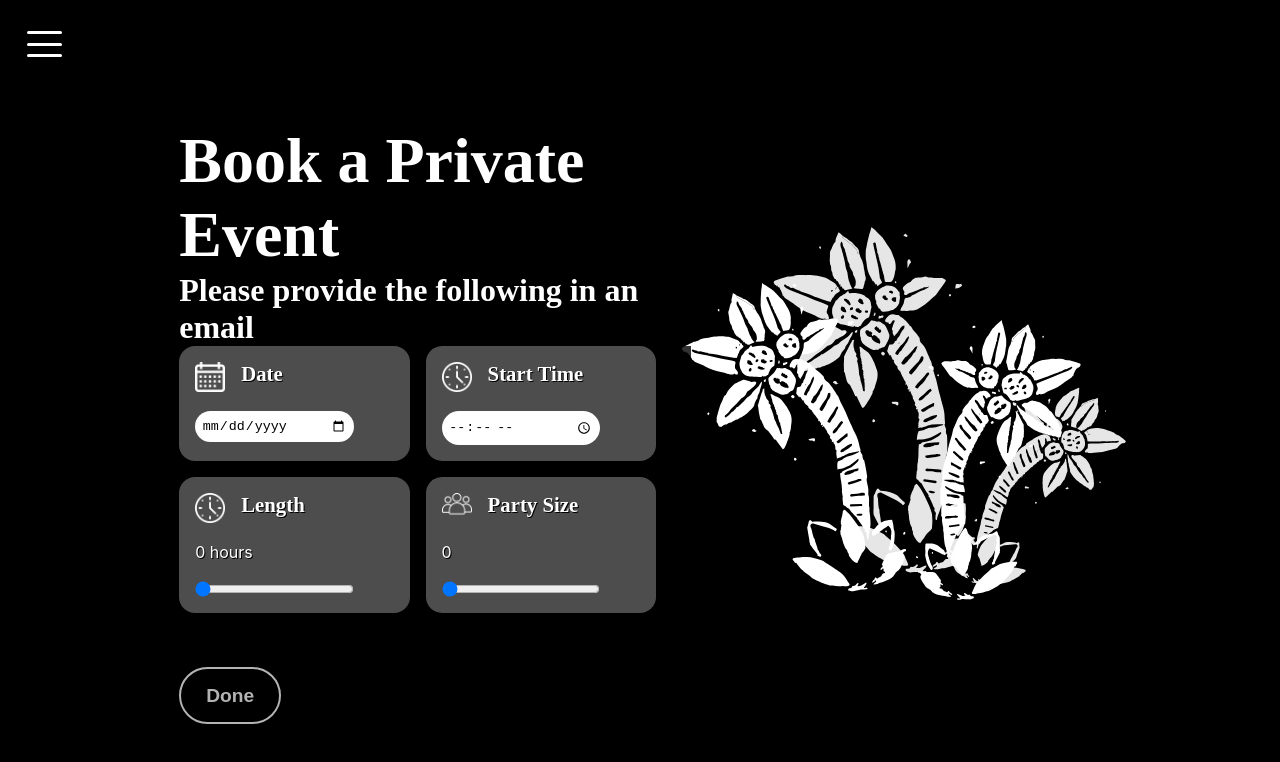
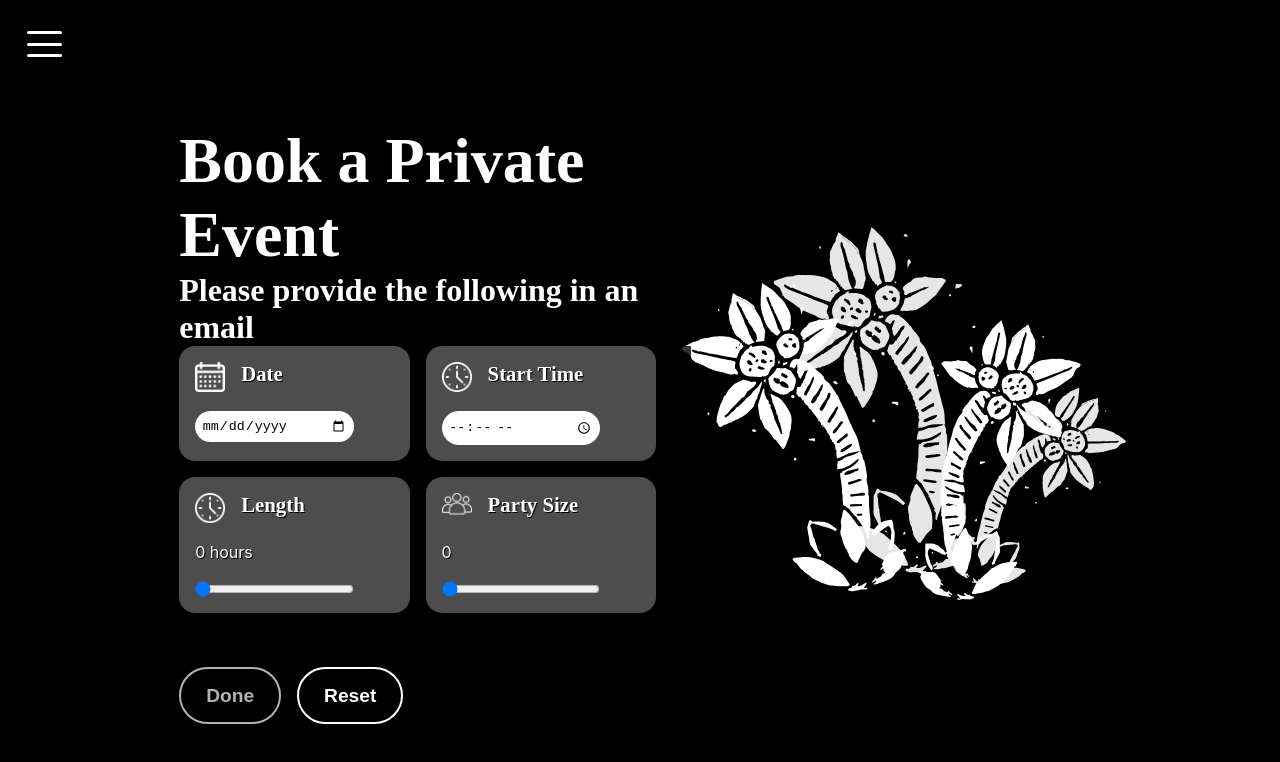
Before and after one commit to tyallembert/devil-takes-a-holiday, a React (Create React App) app: page /reserve in a window 1280 px wide. Shown: the top 762 px of the page. Built offline with nearby package versions, Linux system fonts and the light colour scheme; no server answers; the database is empty; the HTML template or start-up script is replaced by a standard one; a web font is replaced by a local one.

Commit message:
add: new reserve page

```diff
--- a/src/screens/reserve/Reserve.jsx
+++ b/src/screens/reserve/Reserve.jsx
@@ -1,4 +1,4 @@
-import "../../styles/reserve.scss"
+import "../../styles/Reserve.scss"
 import {useState, useEffect} from "react"
 import PeoplePNG from "../../images/people.png"
 import CalendarPNG from "../../images/calendar.png"
@@ -30,6 +30,59 @@ const Reserve = (props) => {
         })
     }
 
+    const handleReset = () => {
+        setForm({
+            date: "",
+            time: "",
+            length: 0,
+            partySize: 0
+        });
+    }
+
+    const handleSubmit = () => {
+        if (!form.date || !form.time || form.length <= 0 || form.partySize <= 0) {
+            alert("Please fill out all fields with valid information.");
+            return;
+        }
+
+        const date = new Date(form.date);
+
+        const [hours, minutes] = form.time.split(":").map(Number); // Split time into hours and minutes
+        const suffix = hours >= 12 ? "PM" : "AM"; // Determine AM or PM
+        const formattedHours = hours % 12 || 12; // Convert to 12-hour format, treating 0 as 12
+        const timeString = `${formattedHours}:${minutes.toString().padStart(2, "0")} ${suffix}`
+
+        const length = formatLength(form.length);
+        // 2. Generate email text
+        const emailBody = `
+            Hello,
+
+            Here are the details of the reservation request:
+            - Date: ${date.toLocaleDateString()}
+            - Time: ${timeString}
+            - Length: ${length}
+            - Party Size: ${form.partySize}
+
+            Please let us know if you need any further information.
+
+            Best regards,
+            [Your Name]
+        `.trim();
+
+        // 3. Copy email text to clipboard
+        navigator.clipboard.writeText(emailBody).then(() => {
+            console.log("Email text copied to clipboard!");
+        }).catch((err) => {
+            console.error("Could not copy text to clipboard:", err);
+        });
+
+        // 4. Open email client
+        const emailSubject = encodeURIComponent("Reservation Request");
+        const emailBodyEncoded = encodeURIComponent(emailBody);
+        const mailtoLink = `mailto:?subject=${emailSubject}&body=${emailBodyEncoded}`;
+        window.location.href = mailtoLink;
+    }
+
     useEffect(() => {
         const verifyForm = () => {
             setFormVerified({
@@ -50,25 +103,6 @@ const Reserve = (props) => {
         }
         return `${hours} hours ${minutes} minutes`;
     }
-
-    // useEffect(() => {
-    //     if(!props.showingNavigation) {
-    //         setAnimation(false);
-    //         setShowing(false);
-    //     }
-    // },[props.showingNavigation])
-
-    // const toggleShowing = () => {
-    //     setAnimation(!animation);
-    //     if(showing) {
-    //         setTimeout(() => {
-    //             setShowing(false);
-    //         }
-    //         , 1000);
-    //     }else {
-    //         setShowing(true);
-    //     }
-    // }
     return (
         <>
         <Navigation />
@@ -76,7 +110,7 @@ const Reserve = (props) => {
             <div className="leftContainer">
                 <h1>Book a Private Event</h1>
                 <h2>Please provide the following in an email</h2>
-                <form className="infoContainer">
+                <form className="infoContainer" onSubmit={handleSubmit}>
                     <div className={`itemContainer ${formVerified.date ? "verified": null}`}>
                         <label htmlFor="date">
                             <img className="imageIcon" src={CalendarPNG} alt="Calendar"/>
@@ -89,7 +123,34 @@ const Reserve = (props) => {
                             <img className="imageIcon" src={ClockPNG} alt="Clock"/>
                             <p className="text">Start Time</p>
                         </label>
-                        <input type="time" name="time"id="time" value={form.time} onChange={handleChange}/>
+                        <input type="time" name="time"id="time" list="start-time" value={form.time} onChange={handleChange}/>
+                        <datalist id="start-time">
+                            <option value="10:00">10:00</option>
+                            <option value="10:30">10:30</option>
+                            <option value="11:00">11:00</option>
+                            <option value="11:30">11:30</option>
+                            <option value="12:00">12:00</option>
+                            <option value="12:30">12:30</option>
+                            <option value="13:00">13:00</option>
+                            <option value="13:30">13:30</option>
+                            <option value="14:00">14:00</option>
+                            <option value="14:30">14:30</option>
+                            <option value="15:00">15:00</option>
+                            <option value="15:30">15:30</option>
+                            <option value="16:00">16:00</option>
+                            <option value="16:30">16:30</option>
+                            <option value="17:00">17:00</option>
+                            <option value="17:30">17:30</option>
+                            <option value="18:00">18:00</option>
+                            <option value="18:30">18:30</option>
+                            <option value="19:00">19:00</option>
+                            <option value="19:30">19:30</option>
+                            <option value="20:00">20:00</option>
+                            <option value="20:30">20:30</option>
+                            <option value="21:00">21:00</option>
+                            <option value="21:30">21:30</option>
+                            <option value="22:00">22:00</option>
+                        </datalist>
                     </div>
                     <div className={`itemContainer ${formVerified.length ? "verified": null}`}>
                         <label htmlFor="length">
@@ -110,31 +171,11 @@ const Reserve = (props) => {
                     <button type="submit"
                     className="submitButton"
                     disabled={formVerified.date && formVerified.time && formVerified.length && formVerified.partySize ? false: true}>Done</button>
+                    <button type="button"
+                    className="submitButton"
+                    onClick={handleReset}>Reset</button>
                 </form>
             </div>
-            {/* <div className="leftContainer">
-                <h1>Book a Private Event</h1>
-                <h2>Please provide the following in an email</h2>
-                <div className="infoContainer">
-                    <div className="itemContainer">
-                        <img className="imageIcon" src={CalendarPNG} alt="Calendar"/>
-                        <p className="text">The <span>DATE</span> you would like to have the event</p>
-                    </div>
-                    <div className="itemContainer">
-                        <img className="imageIcon" src={ClockPNG} alt="Clock"/>
-                        <p className="text">The <span>START TIME</span> and <span>LENGTH</span> of the event</p>
-                    </div>
-                    <div className="itemContainer">
-                        <img className="imageIcon" src={PeoplePNG} alt="People"/>
-                        <p className="text">The <span>NUMBER</span> of <span>PEOPLE</span> that will be attending</p>
-                    </div>
-                    <div className="buttonsContainer">
-                        <a className="learnMoreButton"
-                        onClick={toggleShowing}
-                        href = "mailto:HELLo@deviltakesaholiday.com?Subject=Private%20Booking">Email Now</a>
-                    </div>
-                </div>
-            </div> */}
             <div className="rightContainer">
                 <ImageScene />
             </div>
```
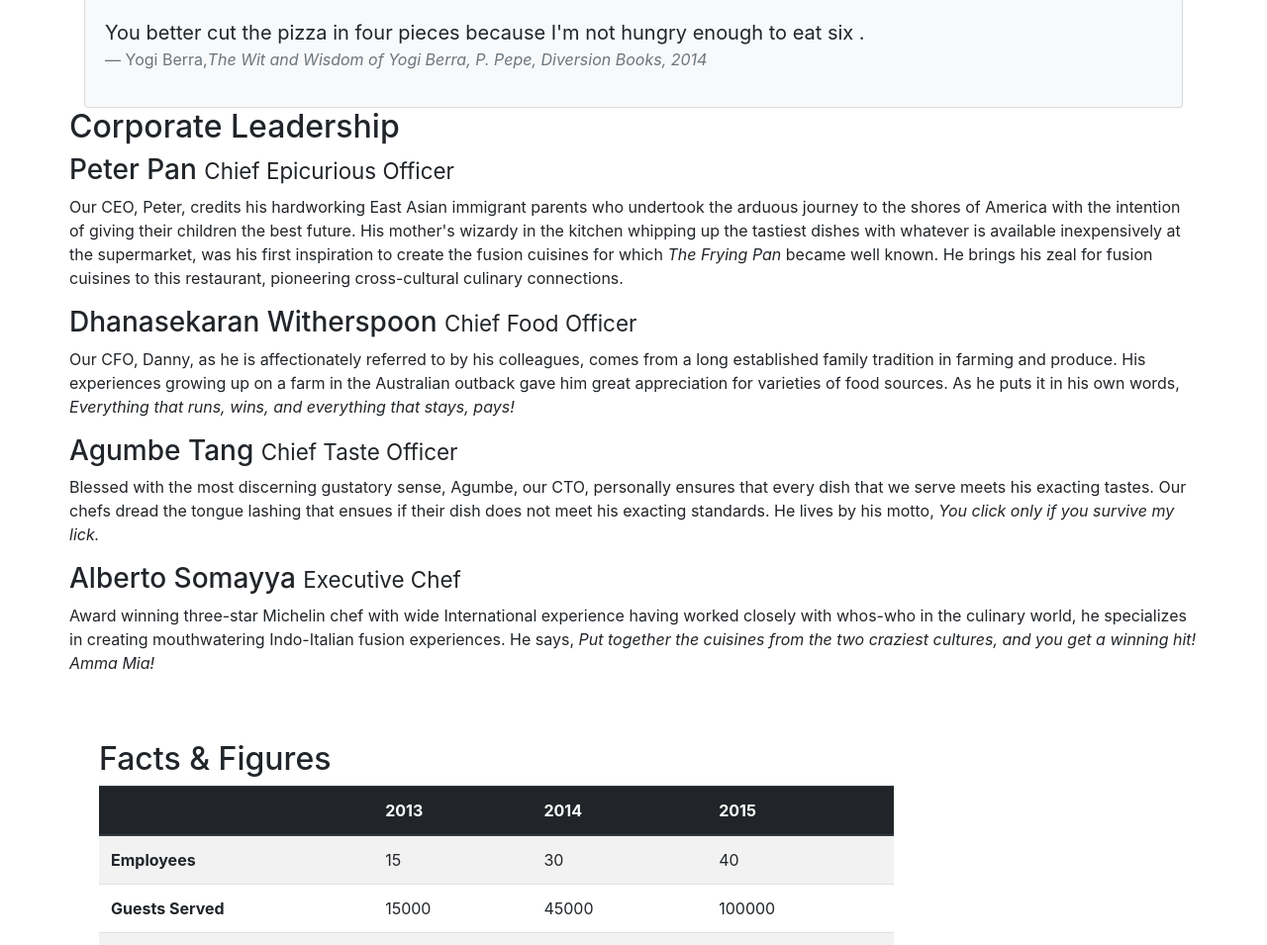
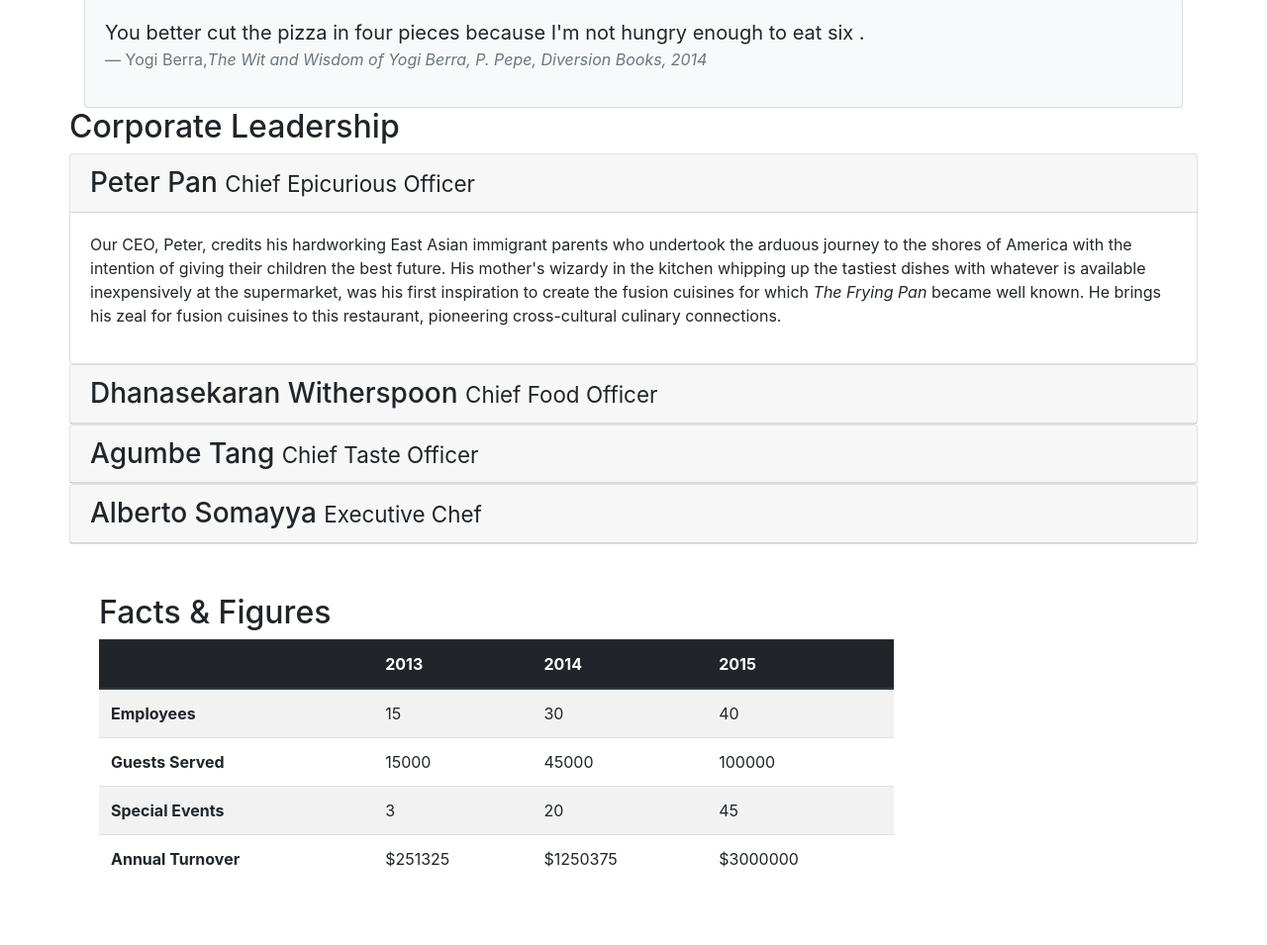
Before and after one commit to harpreet-nitj/confusion, a website: page aboutus.html in a window 1280 px wide. Shown: the part 762-1717 px from the top of the page at 99% size. Drawn offline with nearby package versions, Linux system fonts and the light colour scheme.

Commit message:
Accordion

```diff
--- a/aboutus.html
+++ b/aboutus.html
@@ -96,14 +96,49 @@
         <div class="row">
             <div>
                 <h2>Corporate Leadership</h2>
-                <h3>Peter Pan <small>Chief Epicurious Officer</small></h3>
-                <p class="d-none d-sm-block">Our CEO, Peter, credits his hardworking East Asian immigrant parents who undertook the arduous journey to the shores of America with the intention of giving their children the best future. His mother's wizardy in the kitchen whipping up the tastiest dishes with whatever is available inexpensively at the supermarket, was his first inspiration to create the fusion cuisines for which <em>The Frying Pan</em> became well known. He brings his zeal for fusion cuisines to this restaurant, pioneering cross-cultural culinary connections.</p>
-                <h3>Dhanasekaran Witherspoon <small>Chief Food Officer</small></h3>
-                <p class="d-none d-sm-block">Our CFO, Danny, as he is affectionately referred to by his colleagues, comes from a long established family tradition in farming and produce. His experiences growing up on a farm in the Australian outback gave him great appreciation for varieties of food sources. As he puts it in his own words, <em>Everything that runs, wins, and everything that stays, pays!</em></p>
-                <h3>Agumbe Tang <small>Chief Taste Officer</small></h3>
-                <p class="d-none d-sm-block">Blessed with the most discerning gustatory sense, Agumbe, our CTO, personally ensures that every dish that we serve meets his exacting tastes. Our chefs dread the tongue lashing that ensues if their dish does not meet his exacting standards. He lives by his motto, <em>You click only if you survive my lick.</em></p>
-                <h3>Alberto Somayya <small>Executive Chef</small></h3>
-                <p class="d-none d-sm-block">Award winning three-star Michelin chef with wide International experience having worked closely with whos-who in the culinary world, he specializes in creating mouthwatering Indo-Italian fusion experiences. He says, <em>Put together the cuisines from the two craziest cultures, and you get a winning hit! Amma Mia!</em></p>
+
+                <div class="accordion">
+                  <div class="card">
+                    <div class="card-header" role="tab" id="peterhead">
+                      <h3 class="mb-0"> <a data-toggle="collapse" data-target="#peter">Peter Pan <small>Chief Epicurious Officer</small></a></h3>
+                    </div>
+                    <div class="collapse show" id="peter" data-parent="#accordion">
+                      <div class="card-body">
+                        <p class="d-none d-sm-block">Our CEO, Peter, credits his hardworking East Asian immigrant parents who undertook the arduous journey to the shores of America with the intention of giving their children the best future. His mother's wizardy in the kitchen whipping up the tastiest dishes with whatever is available inexpensively at the supermarket, was his first inspiration to create the fusion cuisines for which <em>The Frying Pan</em> became well known. He brings his zeal for fusion cuisines to this restaurant, pioneering cross-cultural culinary connections.</p>
+                      </div>
+                    </div>
+                  </div>
+                  <div class="card">
+                    <div class="card-header" role="tab" id="dannyhead">
+                      <h3 class="mb-0"> <a class="collapsed" data-toggle="collapse" data-target="#danny">Dhanasekaran Witherspoon <small>Chief Food Officer</small></a></h3>
+                    </div>
+                    <div class="collapse" id="danny" data-parent="#accordion">
+                      <div class="card-body">
+                        <p class="d-none d-sm-block">Our CFO, Danny, as he is affectionately referred to by his colleagues, comes from a long established family tradition in farming and produce. His experiences growing up on a farm in the Australian outback gave him great appreciation for varieties of food sources. As he puts it in his own words, <em>Everything that runs, wins, and everything that stays, pays!</em></p>
+                      </div>
+                    </div>
+                  </div>
+                  <div class="card">
+                    <div class="card-header" role="tab" id="agumbehead">
+                      <h3 class="mb-0"> <a class="collapsed" data-toggle="collapse" data-target="#agumbe">Agumbe Tang <small>Chief Taste Officer</small></a></h3>
+                    </div>
+                    <div class="collapse" id="agumbe" data-parent="#accordion">
+                      <div class="card-body">
+                        <p class="d-none d-sm-block">Blessed with the most discerning gustatory sense, Agumbe, our CTO, personally ensures that every dish that we serve meets his exacting tastes. Our chefs dread the tongue lashing that ensues if their dish does not meet his exacting standards. He lives by his motto, <em>You click only if you survive my lick.</em></p>
+                      </div>
+                    </div>
+                  </div>
+                  <div class="card">
+                    <div class="card-header" role="tab" id="albertohead">
+                      <h3 class="mb-0"> <a class="collapsed" data-toggle="collapse" data-target="#alberto">Alberto Somayya <small>Executive Chef</small></a></h3>
+                    </div>
+                    <div class="collapse" id="alberto" data-parent="#accordion">
+                      <div class="card-body">
+                        <p class="d-none d-sm-block">Award winning three-star Michelin chef with wide International experience having worked closely with whos-who in the culinary world, he specializes in creating mouthwatering Indo-Italian fusion experiences. He says, <em>Put together the cuisines from the two craziest cultures, and you get a winning hit! Amma Mia!</em></p>
+                      </div>
+                    </div>
+                  </div>
+                </div>
             </div>
        </div>
        <div class="row row-content">
--- a/css/styles.css
+++ b/css/styles.css
@@ -37,3 +37,10 @@
 .navbar-dark{
   background-color: #512DA8;
 }
+
+.tab-content{
+  border-left: 1px solid #ddd;
+  border-right: 1px solid #ddd;
+  border-bottom: 1px solid #ddd;
+  padding: 10px;
+}
```
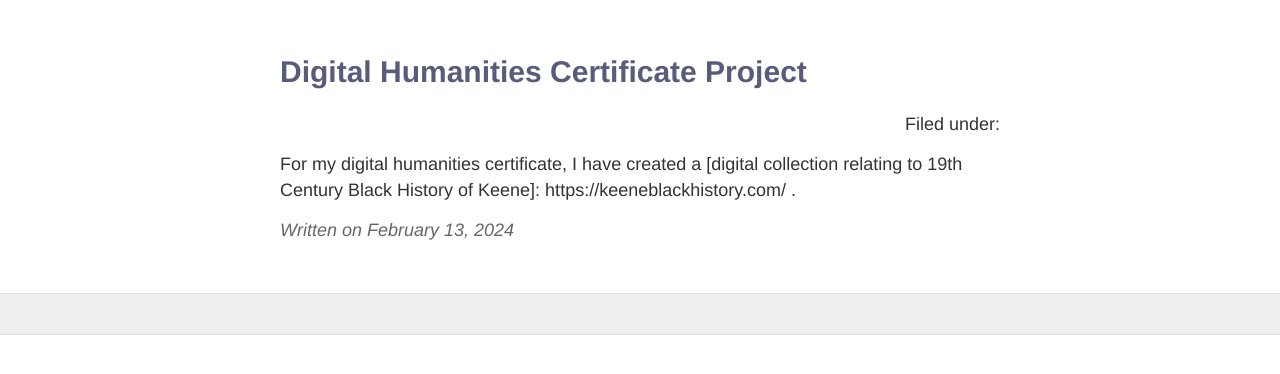
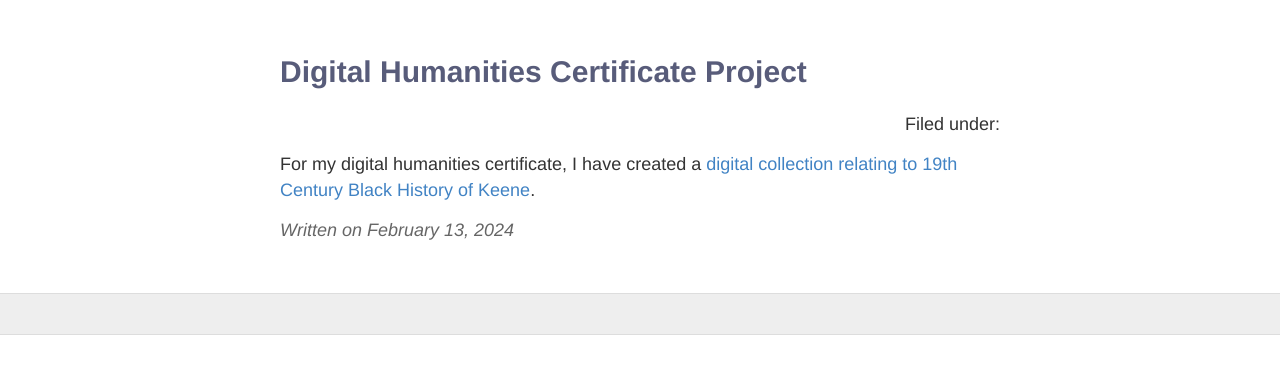
Before and after one commit to elliew1211/elliew1211.github.io, a Jekyll site: the page built from _posts/2024-02-13-Digital-Humanities-Certificate.md, in a window 1280 px wide, cut to the strip 158-532 px from the top of the page. Built offline with Jekyll 4.4.1, drawn with Linux system fonts in a browser that asks for light colours.

Commit message:
Update 2024-02-13-Digital-Humanities-Certificate.md

```diff
--- a/_posts/2024-02-13-Digital-Humanities-Certificate.md
+++ b/_posts/2024-02-13-Digital-Humanities-Certificate.md
@@ -3,4 +3,4 @@ layout: post
 title: Digital Humanities Certificate Project
 ---
 
-For my digital humanities certificate, I have created a [digital collection relating to 19th Century Black History of Keene]: https://keeneblackhistory.com/ .
+For my digital humanities certificate, I have created a [digital collection relating to 19th Century Black History of Keene](https://keeneblackhistory.com/).
```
━━━
Which of the lines above include the word "Officer"? Copy each of them.

Task result
-                <h3>Peter Pan <small>Chief Epicurious Officer</small></h3>
-                <h3>Dhanasekaran Witherspoon <small>Chief Food Officer</small></h3>
-                <h3>Agumbe Tang <small>Chief Taste Officer</small></h3>
+                      <h3 class="mb-0"> <a data-toggle="collapse" data-target="#peter">Peter Pan <small>Chief Epicurious Officer</small></a></h3>
+                      <h3 class="mb-0"> <a class="collapsed" data-toggle="collapse" data-target="#danny">Dhanasekaran Witherspoon <small>Chief Food Officer</small></a></h3>
+                      <h3 class="mb-0"> <a class="collapsed" data-toggle="collapse" data-target="#agumbe">Agumbe Tang <small>Chief Taste Officer</small></a></h3>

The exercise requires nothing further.